Forger—Convict—Artist: The Criminalisation of Forgery and Colonial Australian Art, 1788-1868


Getty/ACLS Postdoctoral Fellowships in the History of Art


Art, Design, and Architecture


“Forger—Convict—Artist” is the first book-length study of the significant contribution that convicted forgers made to the visual iconography of colonial Australia, focusing on the period of convict transportation from Great Britain to Australia from 1788 to 1868. Analyzing a range of artworks, as well as examples from architecture, decorative arts, and even the design and manufacture of financial currency, the study maps the work of convicted forgers onto an analysis of the criminalization of forgery—a crime entwined with the expansion of a credit system dependent on paper instruments and the development of property law—in Great Britain in the eighteenth and nineteenth centuries.

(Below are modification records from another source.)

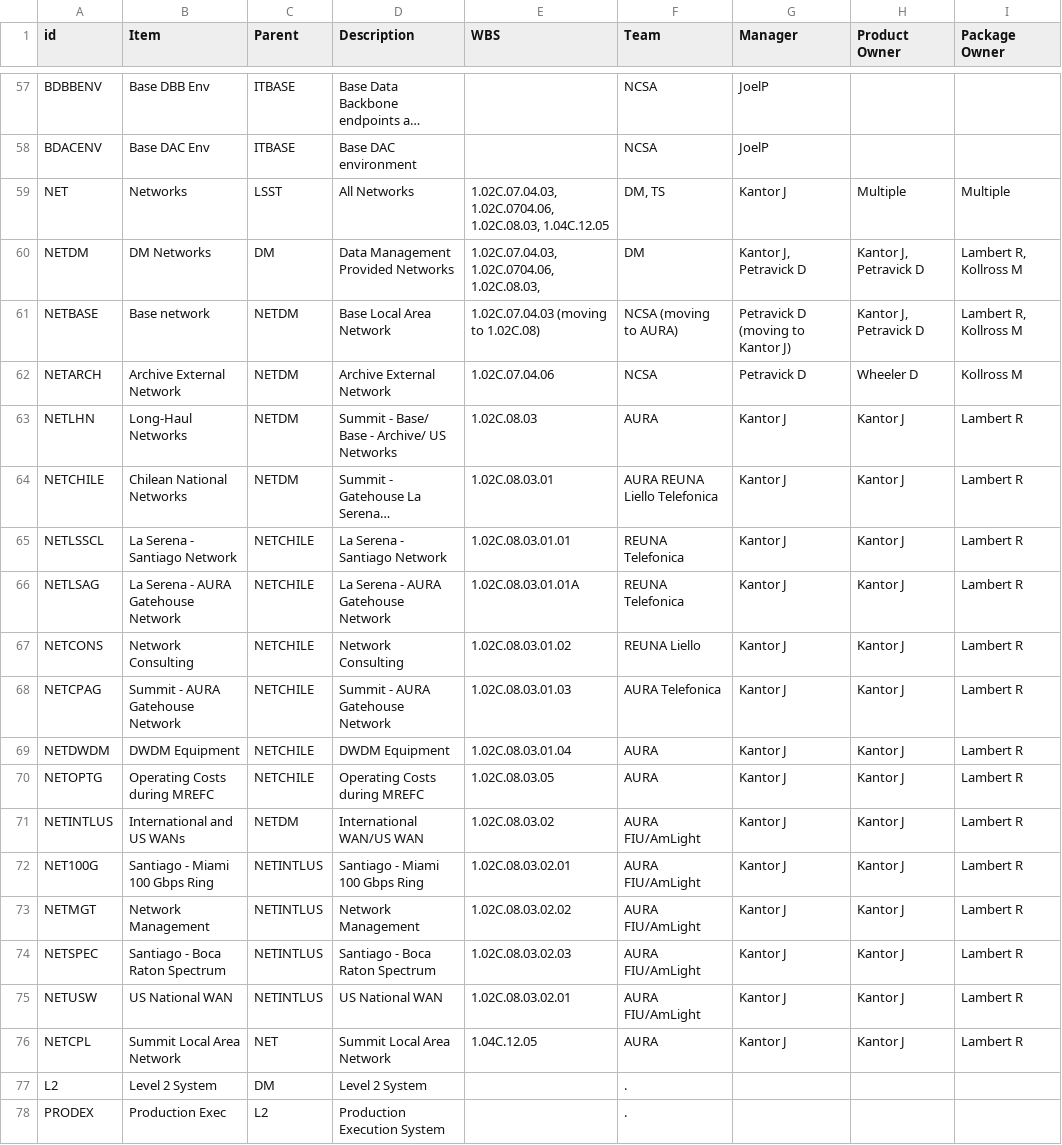
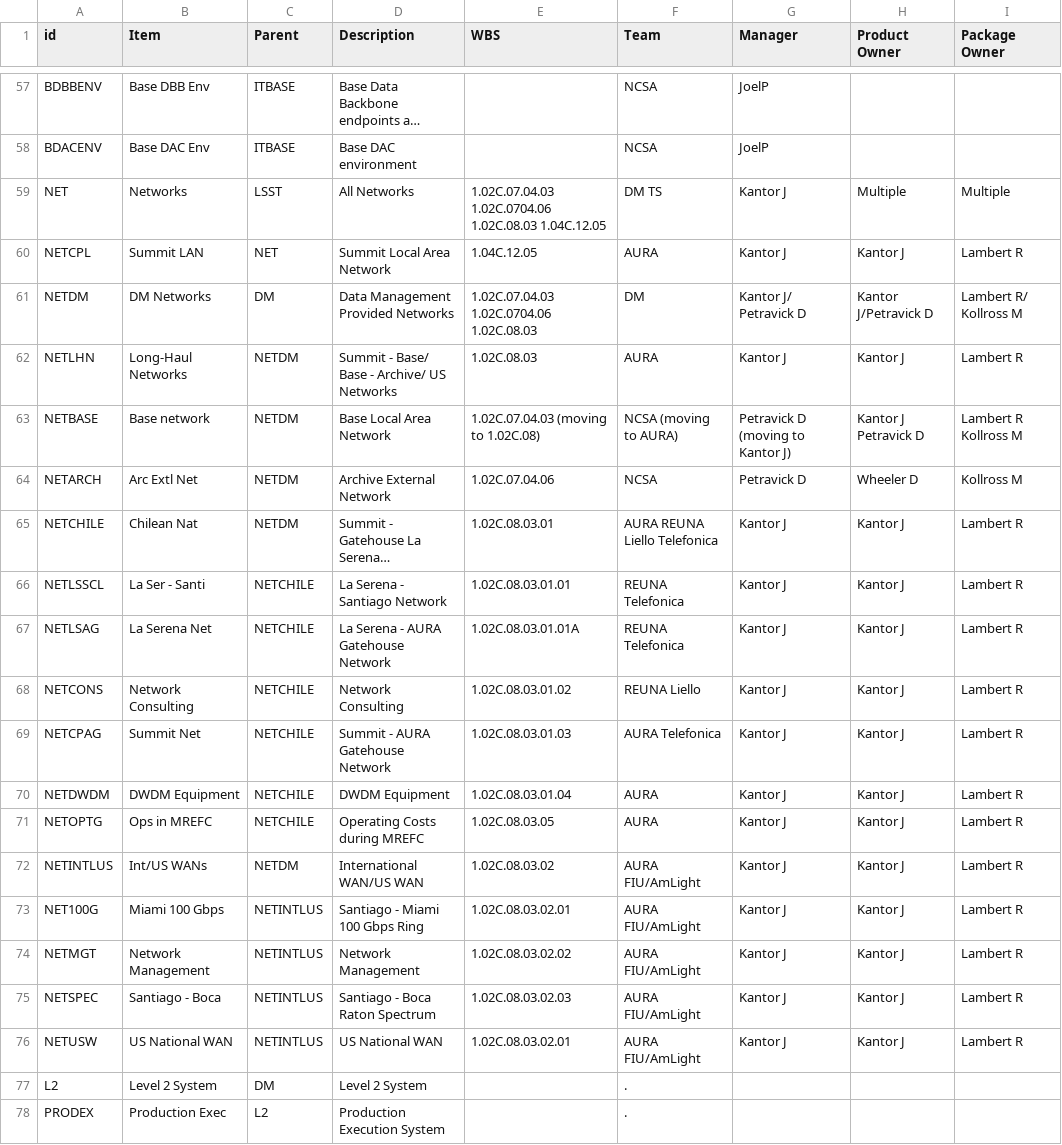
Before and after one commit to lsst/LDM-294, a CSV file: productlist.csv, drawn as a sheet; only a part is shown, gaps mark what is left out; long unchanged cells end in …; removed rows and columns are numbered as before the commit, all else as after; the diff names each change by its address in the sheet, - before the commit and + after, or states it on an @@ line.

Commit message:
shorten network names

```diff
--- a/productlist.csv
+++ b/productlist.csv
-E59 (WBS): 1.02C.07.04.03, 1.02C.0704.06, 1.02C.08.03, 1.04C.12.05
+E59 (WBS): 1.02C.07.04.03 1.02C.0704.06 1.02C.08.03 1.04C.12.05
-F59 (Team): DM, TS
+F59 (Team): DM TS
+row 60: NETCPL | Summit LAN | NET | Summit Local Area Network | 1.04C.12.05 | AURA | Kantor J | Kantor J | Lambert R
-E61 (WBS): 1.02C.07.04.03, 1.02C.0704.06, 1.02C.08.03,
+E61 (WBS): 1.02C.07.04.03 1.02C.0704.06 1.02C.08.03
-G61 (Manager): Kantor J, Petravick D
+G61 (Manager): Kantor J/ Petravick D
-H61 (Product Owner): Kantor J, Petravick D
+H61 (Product Owner): Kantor J/Petravick D
-I61 (Package Owner): Lambert R, Kollross M
+I61 (Package Owner): Lambert R/ Kollross M
-row 61: NETBASE | Base network | NETDM | Base Local Area Network | 1.02C.07.04.03 (moving to 1.02C.08) | NCSA (moving to AURA) | Petravick D (moving to Kantor J) | Kantor J, Petravick D | Lambert R, Kollross M
-row 62: NETARCH | Archive External Network | NETDM | Archive External Network | 1.02C.07.04.06 | NCSA | Petravick D | Wheeler D | Kollross M
+row 63: NETBASE | Base network | NETDM | Base Local Area Network | 1.02C.07.04.03 (moving to 1.02C.08) | NCSA (moving to AURA) | Petravick D (moving to Kantor J) | Kantor J Petravick D | Lambert R Kollross M
+row 64: NETARCH | Arc Extl Net | NETDM | Archive External Network | 1.02C.07.04.06 | NCSA | Petravick D | Wheeler D | Kollross M
-B65 (Item): Chilean National Networks
+B65 (Item): Chilean Nat
-B66 (Item): La Serena - Santiago Network
+B66 (Item): La Ser - Santi
-B67 (Item): La Serena - AURA Gatehouse Network
+B67 (Item): La Serena Net
-B69 (Item): Summit - AURA Gatehouse Network
+B69 (Item): Summit Net
-B71 (Item): Operating Costs during MREFC
+B71 (Item): Ops in MREFC
-B72 (Item): International and US WANs
+B72 (Item): Int/US WANs
-B73 (Item): Santiago - Miami 100 Gbps Ring
+B73 (Item): Miami 100 Gbps
-B75 (Item): Santiago - Boca Raton Spectrum
+B75 (Item): Santiago - Boca
-row 76: NETCPL | Summit Local Area Network | NET | Summit Local Area Network | 1.04C.12.05 | AURA | Kantor J | Kantor J | Lambert R
```
Also changed, not shown: 2 other files.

Utilizing an interdisciplinary methodology grounded in art history and combined with legal, literary, colonial, and convict studies, it examines the extent to which Australian art—whose historiography has, since colonization, self-consciously orbited around the binaries of original and copy, center and periphery—originated in a culture of forgery.